Write out the whole listing exactly as it stands.
⟨
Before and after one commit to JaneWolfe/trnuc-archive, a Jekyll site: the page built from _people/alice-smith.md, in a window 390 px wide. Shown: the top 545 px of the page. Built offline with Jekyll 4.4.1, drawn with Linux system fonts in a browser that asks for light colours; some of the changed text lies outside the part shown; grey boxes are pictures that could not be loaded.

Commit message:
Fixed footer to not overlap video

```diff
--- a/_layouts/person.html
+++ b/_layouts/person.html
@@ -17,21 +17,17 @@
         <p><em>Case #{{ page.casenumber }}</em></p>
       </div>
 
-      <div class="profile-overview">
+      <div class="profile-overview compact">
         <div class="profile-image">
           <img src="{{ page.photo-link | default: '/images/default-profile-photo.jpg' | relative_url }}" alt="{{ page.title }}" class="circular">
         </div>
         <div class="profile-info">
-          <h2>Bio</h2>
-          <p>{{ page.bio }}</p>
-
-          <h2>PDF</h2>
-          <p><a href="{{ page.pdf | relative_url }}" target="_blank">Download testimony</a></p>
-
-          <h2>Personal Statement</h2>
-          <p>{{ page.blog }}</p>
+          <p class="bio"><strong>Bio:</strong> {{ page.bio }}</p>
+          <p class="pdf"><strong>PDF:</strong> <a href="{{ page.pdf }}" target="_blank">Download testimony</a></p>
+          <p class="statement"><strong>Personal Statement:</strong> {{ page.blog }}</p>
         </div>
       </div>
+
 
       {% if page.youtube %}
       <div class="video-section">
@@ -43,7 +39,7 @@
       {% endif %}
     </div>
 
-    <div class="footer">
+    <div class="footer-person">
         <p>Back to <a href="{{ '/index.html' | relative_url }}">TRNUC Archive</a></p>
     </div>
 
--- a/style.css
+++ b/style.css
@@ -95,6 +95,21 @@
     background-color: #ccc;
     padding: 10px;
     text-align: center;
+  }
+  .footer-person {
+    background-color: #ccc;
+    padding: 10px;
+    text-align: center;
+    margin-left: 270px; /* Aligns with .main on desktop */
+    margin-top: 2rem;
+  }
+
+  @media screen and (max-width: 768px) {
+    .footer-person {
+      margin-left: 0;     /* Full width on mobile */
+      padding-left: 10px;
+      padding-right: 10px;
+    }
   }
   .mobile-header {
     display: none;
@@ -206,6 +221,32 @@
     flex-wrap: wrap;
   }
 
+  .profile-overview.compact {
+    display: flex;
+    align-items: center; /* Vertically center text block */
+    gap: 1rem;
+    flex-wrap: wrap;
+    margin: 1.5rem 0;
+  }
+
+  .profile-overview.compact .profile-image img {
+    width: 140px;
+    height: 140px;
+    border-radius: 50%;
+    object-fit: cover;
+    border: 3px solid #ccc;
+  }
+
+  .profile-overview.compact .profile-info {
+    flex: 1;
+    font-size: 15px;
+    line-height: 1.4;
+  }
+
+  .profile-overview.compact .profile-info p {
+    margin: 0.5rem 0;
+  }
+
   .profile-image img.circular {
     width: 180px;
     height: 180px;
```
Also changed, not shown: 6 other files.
⟩
Written response:
Before and after one commit to JaneWolfe/trnuc-archive, a Jekyll site: the page built from _people/alice-smith.md, in a window 390 px wide. Shown: the top 545 px of the page. Built offline with Jekyll 4.4.1, drawn with Linux system fonts in a browser that asks for light colours; some of the changed text lies outside the part shown; grey boxes are pictures that could not be loaded.

Commit message:
Fixed footer to not overlap video

```diff
--- a/_layouts/person.html
+++ b/_layouts/person.html
@@ -17,21 +17,17 @@
         <p><em>Case #{{ page.casenumber }}</em></p>
       </div>
 
-      <div class="profile-overview">
+      <div class="profile-overview compact">
         <div class="profile-image">
           <img src="{{ page.photo-link | default: '/images/default-profile-photo.jpg' | relative_url }}" alt="{{ page.title }}" class="circular">
         </div>
         <div class="profile-info">
-          <h2>Bio</h2>
-          <p>{{ page.bio }}</p>
-
-          <h2>PDF</h2>
-          <p><a href="{{ page.pdf | relative_url }}" target="_blank">Download testimony</a></p>
-
-          <h2>Personal Statement</h2>
-          <p>{{ page.blog }}</p>
+          <p class="bio"><strong>Bio:</strong> {{ page.bio }}</p>
+          <p class="pdf"><strong>PDF:</strong> <a href="{{ page.pdf }}" target="_blank">Download testimony</a></p>
+          <p class="statement"><strong>Personal Statement:</strong> {{ page.blog }}</p>
         </div>
       </div>
+
 
       {% if page.youtube %}
       <div class="video-section">
@@ -43,7 +39,7 @@
       {% endif %}
     </div>
 
-    <div class="footer">
+    <div class="footer-person">
         <p>Back to <a href="{{ '/index.html' | relative_url }}">TRNUC Archive</a></p>
     </div>
 
--- a/style.css
+++ b/style.css
@@ -95,6 +95,21 @@
     background-color: #ccc;
     padding: 10px;
     text-align: center;
+  }
+  .footer-person {
+    background-color: #ccc;
+    padding: 10px;
+    text-align: center;
+    margin-left: 270px; /* Aligns with .main on desktop */
+    margin-top: 2rem;
+  }
+
+  @media screen and (max-width: 768px) {
+    .footer-person {
+      margin-left: 0;     /* Full width on mobile */
+      padding-left: 10px;
+      padding-right: 10px;
+    }
   }
   .mobile-header {
     display: none;
@@ -206,6 +221,32 @@
     flex-wrap: wrap;
   }
 
+  .profile-overview.compact {
+    display: flex;
+    align-items: center; /* Vertically center text block */
+    gap: 1rem;
+    flex-wrap: wrap;
+    margin: 1.5rem 0;
+  }
+
+  .profile-overview.compact .profile-image img {
+    width: 140px;
+    height: 140px;
+    border-radius: 50%;
+    object-fit: cover;
+    border: 3px solid #ccc;
+  }
+
+  .profile-overview.compact .profile-info {
+    flex: 1;
+    font-size: 15px;
+    line-height: 1.4;
+  }
+
+  .profile-overview.compact .profile-info p {
+    margin: 0.5rem 0;
+  }
+
   .profile-image img.circular {
     width: 180px;
     height: 180px;
```
Also changed, not shown: 6 other files.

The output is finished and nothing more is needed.